- _TASK ITEM_: Using the material below, copy every line where "version" appears.
★ ★ ★
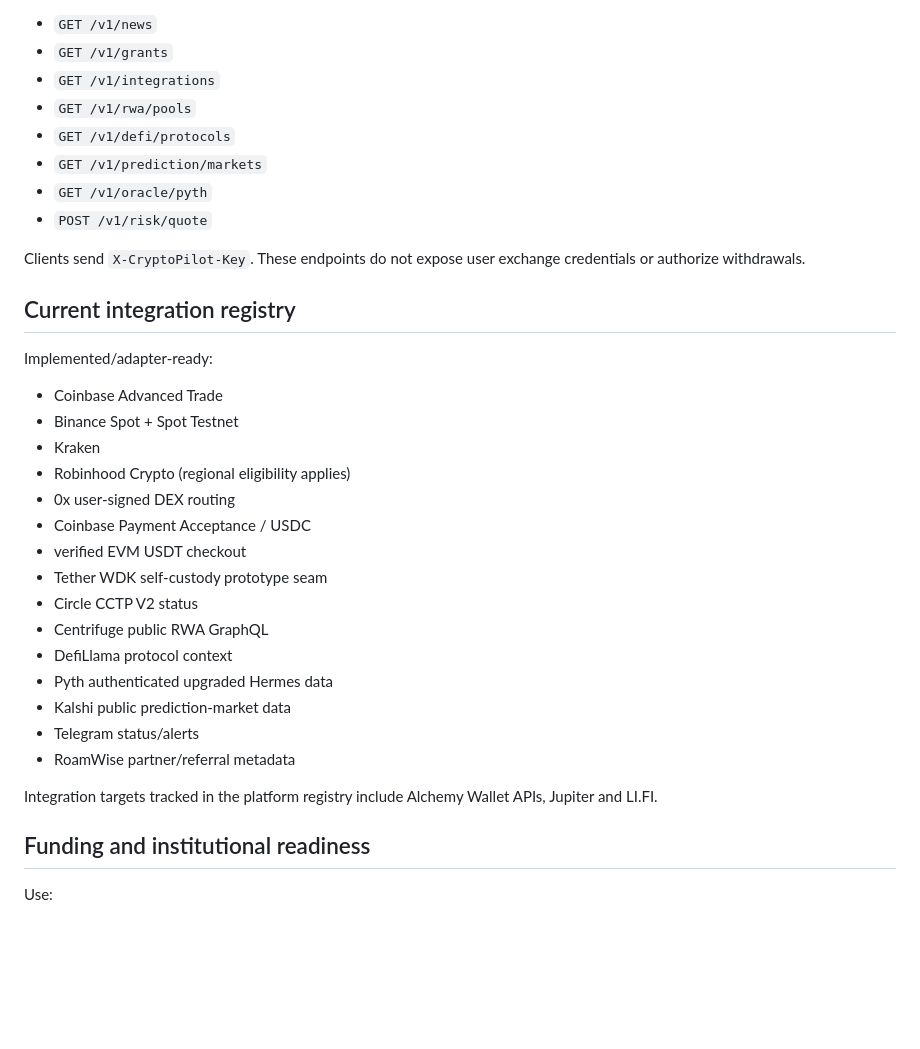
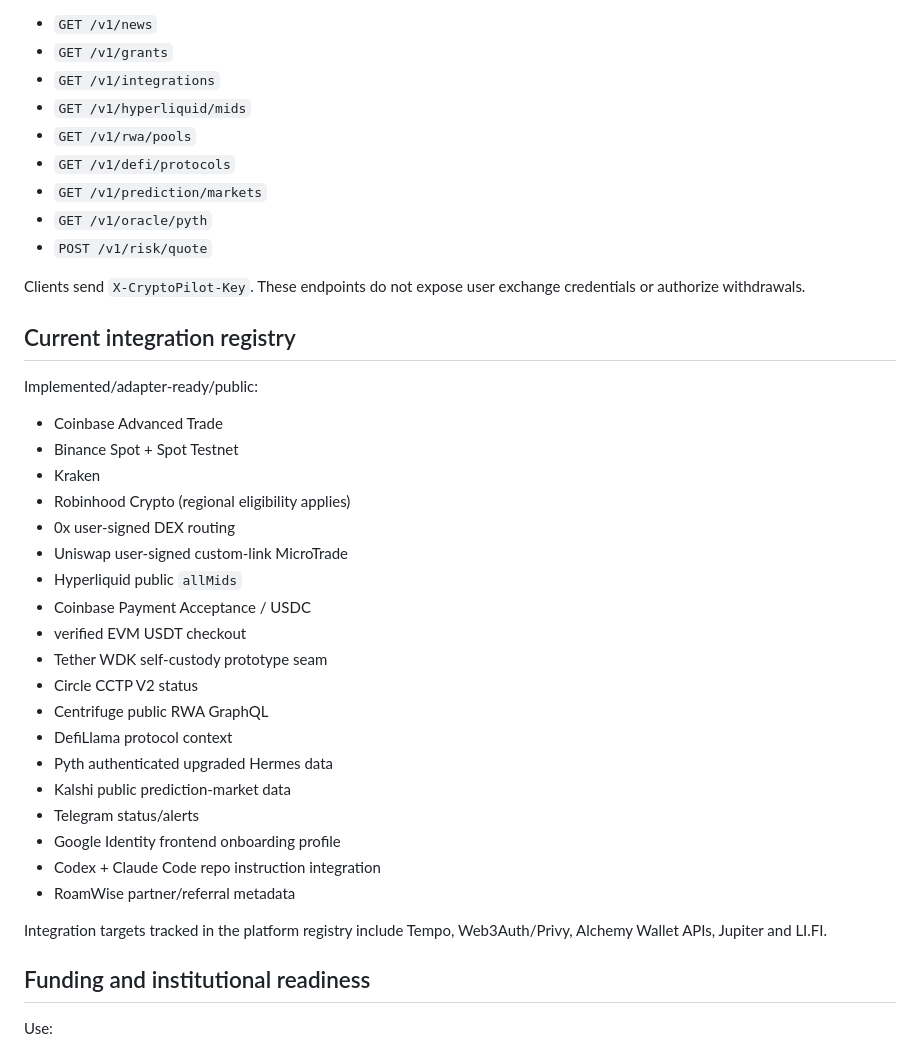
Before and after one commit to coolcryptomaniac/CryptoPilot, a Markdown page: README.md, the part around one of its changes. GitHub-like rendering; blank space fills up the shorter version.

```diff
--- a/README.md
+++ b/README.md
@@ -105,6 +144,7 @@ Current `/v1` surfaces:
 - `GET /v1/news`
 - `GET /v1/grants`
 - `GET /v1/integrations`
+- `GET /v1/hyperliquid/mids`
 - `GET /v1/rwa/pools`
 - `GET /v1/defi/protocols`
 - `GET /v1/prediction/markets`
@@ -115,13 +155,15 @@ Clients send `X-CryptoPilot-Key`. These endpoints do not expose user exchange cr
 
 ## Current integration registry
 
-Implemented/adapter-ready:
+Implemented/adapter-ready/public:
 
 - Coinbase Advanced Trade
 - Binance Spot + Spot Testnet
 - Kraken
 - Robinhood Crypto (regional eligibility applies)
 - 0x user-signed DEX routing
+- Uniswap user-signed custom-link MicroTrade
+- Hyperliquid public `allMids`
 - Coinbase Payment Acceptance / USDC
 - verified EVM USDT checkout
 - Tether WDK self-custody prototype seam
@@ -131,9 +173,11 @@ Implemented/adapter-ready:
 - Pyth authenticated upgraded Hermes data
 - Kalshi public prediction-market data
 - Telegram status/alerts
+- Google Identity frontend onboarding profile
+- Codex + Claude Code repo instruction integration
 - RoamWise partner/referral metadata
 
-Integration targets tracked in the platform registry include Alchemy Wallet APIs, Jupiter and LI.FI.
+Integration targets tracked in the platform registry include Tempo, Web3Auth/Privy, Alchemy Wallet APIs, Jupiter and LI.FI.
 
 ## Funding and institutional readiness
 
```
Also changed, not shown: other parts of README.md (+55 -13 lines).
★ ★ ★
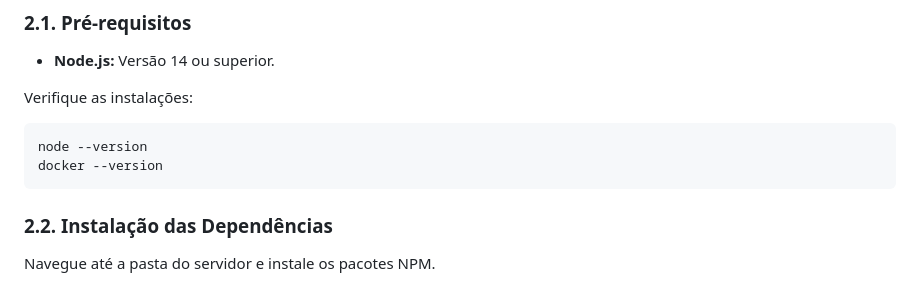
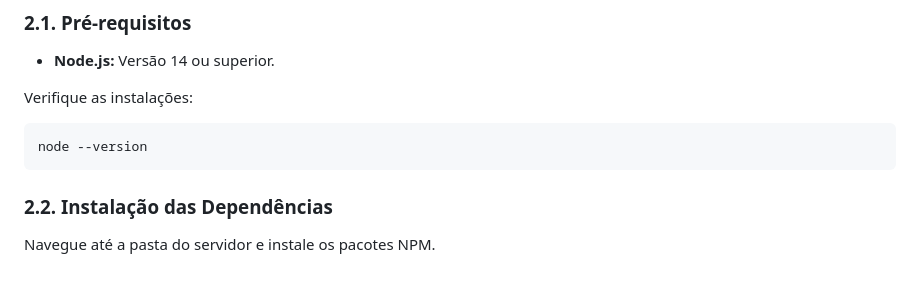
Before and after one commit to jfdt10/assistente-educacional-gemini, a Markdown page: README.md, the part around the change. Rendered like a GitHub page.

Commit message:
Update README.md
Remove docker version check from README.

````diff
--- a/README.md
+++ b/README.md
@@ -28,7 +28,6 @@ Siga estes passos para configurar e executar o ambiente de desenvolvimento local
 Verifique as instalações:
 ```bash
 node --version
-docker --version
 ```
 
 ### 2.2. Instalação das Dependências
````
★ ★ ★
- _ANSWER FOR THIS EXERCISE_:
Before and after one commit to coolcryptomaniac/CryptoPilot, a Markdown page: README.md, the part around one of its changes. GitHub-like rendering; blank space fills up the shorter version.
Remove docker version check from README.
 node --version
-docker --version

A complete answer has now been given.